Why Horizontal Clearance Is Important In Seismic Rack Installations
By MHI Industry Group, RMI (Rack Manufactures Institute)
When an earthquake happens, the ground moves. And, shortly thereafter, any vertical structures on top of the shaking ground move too. That includes both the walls and support columns of a warehouse, and the storage rack inside those structures. In order to increase the safety of any persons in the proximity of the rack—and to minimize damage to the rack or the building by preventing the two from colliding and causing a potential damage or collapse during a strong earthquake—RMI’s ANSI MH16.1-2012: Specification for the Design, Testing and Utilization of Industrial Steel Storage Racks requires a certain amount of horizontal clearance (also called seismic separation) between the two.
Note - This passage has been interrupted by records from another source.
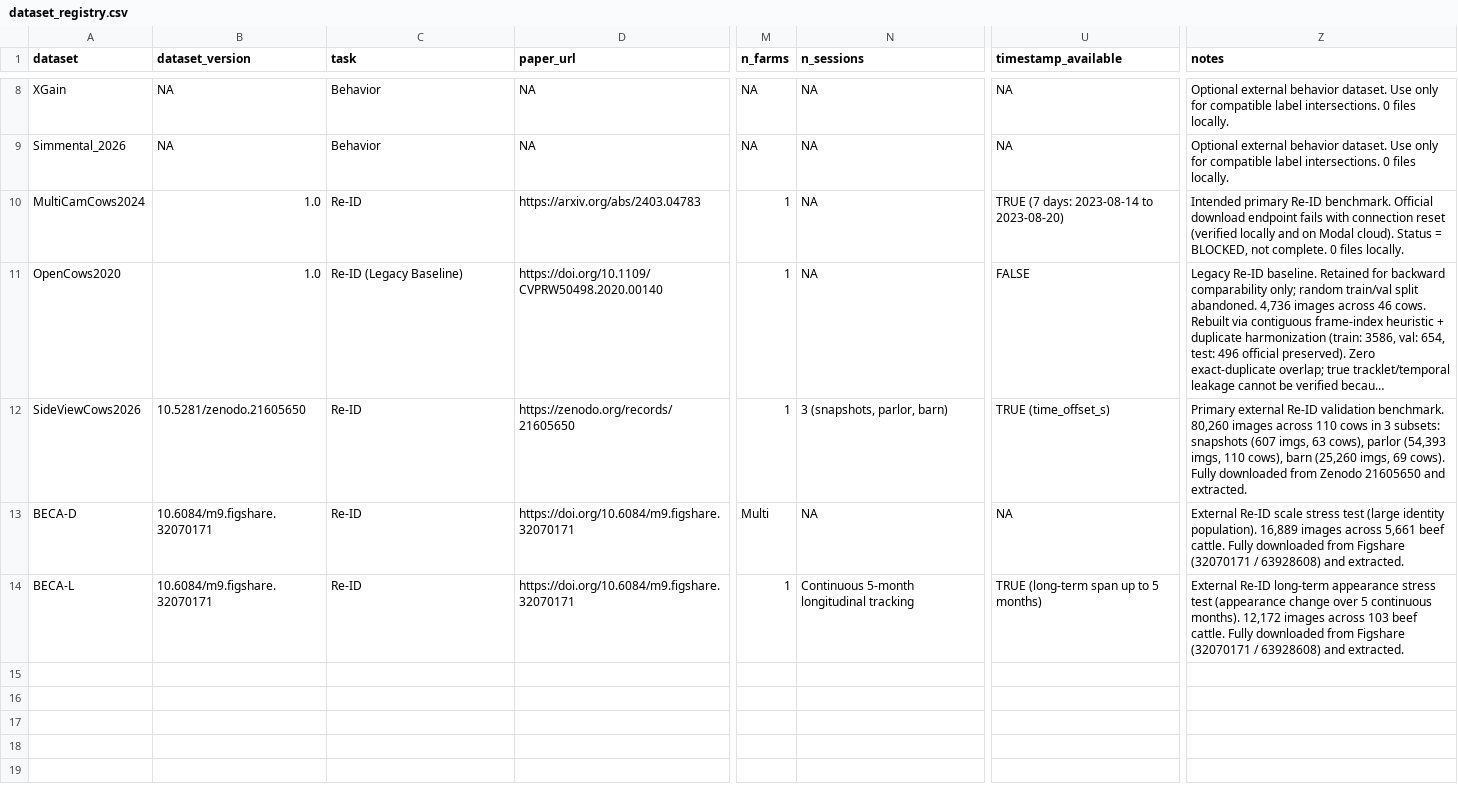
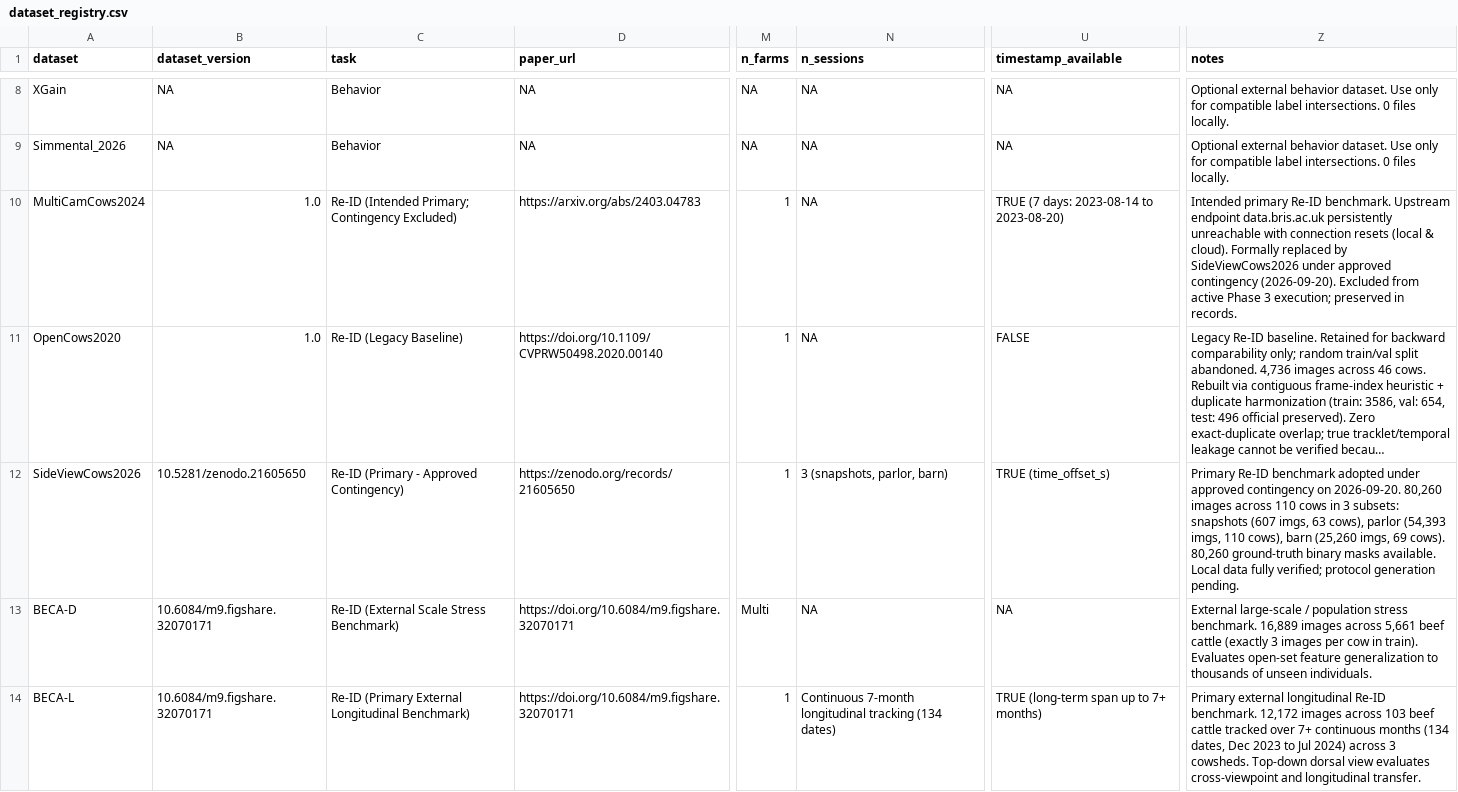
Before and after one commit to Hasinish/cattle-health-monitoring-multi-task-model, a CSV file: datasets/dataset_registry.csv, drawn as a sheet; only a part is shown, gaps mark what is left out; long unchanged cells end in …; the diff names each change by its address in the sheet, - before the commit and + after, or states it on an @@ line.

Commit message:
docs(reid): adopt SideViewCows2026 primary Re-ID contingency and lock dataset roles

```diff
--- a/datasets/dataset_registry.csv
+++ b/datasets/dataset_registry.csv
-C10 (task): Re-ID
+C10 (task): Re-ID (Intended Primary; Contingency Excluded)
-Z10 (notes): …Re-ID benchmark. Official download endpoint fails with connection reset (verified locally and on Modal cloud). Status = BLOCKED, not complete. 0 files locally.
+Z10 (notes): …Re-ID benchmark. Upstream endpoint data.bris.ac.uk persistently unreachable with connection resets (local & cloud). Formally replaced by SideViewCows2026 under approved contingency (2026-09-20). Excluded from active Phase 3 execution; preserved in records.
-C12 (task): Re-ID
+C12 (task): Re-ID (Primary - Approved Contingency)
-Z12 (notes): Primary external Re-ID validation benchmark. 80,260 images across 110 cows in 3 subsets: snapshots (607 imgs, 63 cows), parlor (54,393 imgs, 110 cows), barn (25,260 imgs, 69 cows). Fully downloaded from Zenodo 21605650 and extracted.
+Z12 (notes): Primary Re-ID benchmark adopted under approved contingency on 2026-09-20. 80,260 images across 110 cows in 3 subsets: snapshots (607 imgs, 63 cows), parlor (54,393 imgs, 110 cows), barn (25,260 imgs, 69 cows). 80,260 ground-truth binary masks available. Local data fully verified; protocol generation pending.
-C13 (task): Re-ID
+C13 (task): Re-ID (External Scale Stress Benchmark)
-Z13 (notes): External Re-ID scale stress test (large identity population). 16,889 images across 5,661 beef cattle. Fully downloaded from Figshare (32070171 / 63928608) and extracted.
+Z13 (notes): External large-scale / population stress benchmark. 16,889 images across 5,661 beef cattle (exactly 3 images per cow in train). Evaluates open-set feature generalization to thousands of unseen individuals.
-C14 (task): Re-ID
+C14 (task): Re-ID (Primary External Longitudinal Benchmark)
-N14 (n_sessions): Continuous 5-month longitudinal tracking
+N14 (n_sessions): Continuous 7-month longitudinal tracking (134 dates)
-U14 (timestamp_available): TRUE (long-term span up to 5 months)
+U14 (timestamp_available): TRUE (long-term span up to 7+ months)
-Z14 (notes): External Re-ID long-term appearance stress test (appearance change over 5 continuous months). 12,172 images across 103 beef cattle. Fully downloaded from Figshare (32070171 / 63928608) and extracted.
+Z14 (notes): Primary external longitudinal Re-ID benchmark. 12,172 images across 103 beef cattle tracked over 7+ continuous months (134 dates, Dec 2023 to Jul 2024) across 3 cowsheds. Top-down dorsal view evaluates cross-viewpoint and longitudinal transfer.
```
Also changed, not shown: 6 other files.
As detailed in Section 2.6.6 of RMI/ANSI MH16.1-2012, there must be a seismic separation between the rack and the building components within facilities in geographic regions Design Category D or higher on a scale of A to F (as designated by Seismic Design Categories determined from the building codes). The amount of separation is determined by a series of engineering calculations performed during the initial racking system design phase.
Based on the installation’s location, a professional rack design engineer can estimate how much the rack and building structures are each going to move during a seismic event. The outcome of those calculations determines a safe separation distance from the building’s structural columns for placement of the rack system.
At a maximum, the rack bays and building columns should be separated by a distance equivalent to 5% of the rack height in the more flexible down-aisle (parallel to the storage rack shelf beams) direction, and 2% of the rack height in the cross-aisle (perpendicular to the rack access openings) direction. This essentially creates an oval of empty space around each building column, minimizing the risk of it being impacted by a rack during an earthquake and increasing the structural safety of the facility and the personal safety of its occupants.
Want to learn more about seismic design and rack safety? RMI includes a section on Seismicity in its list of Frequently Asked Questions.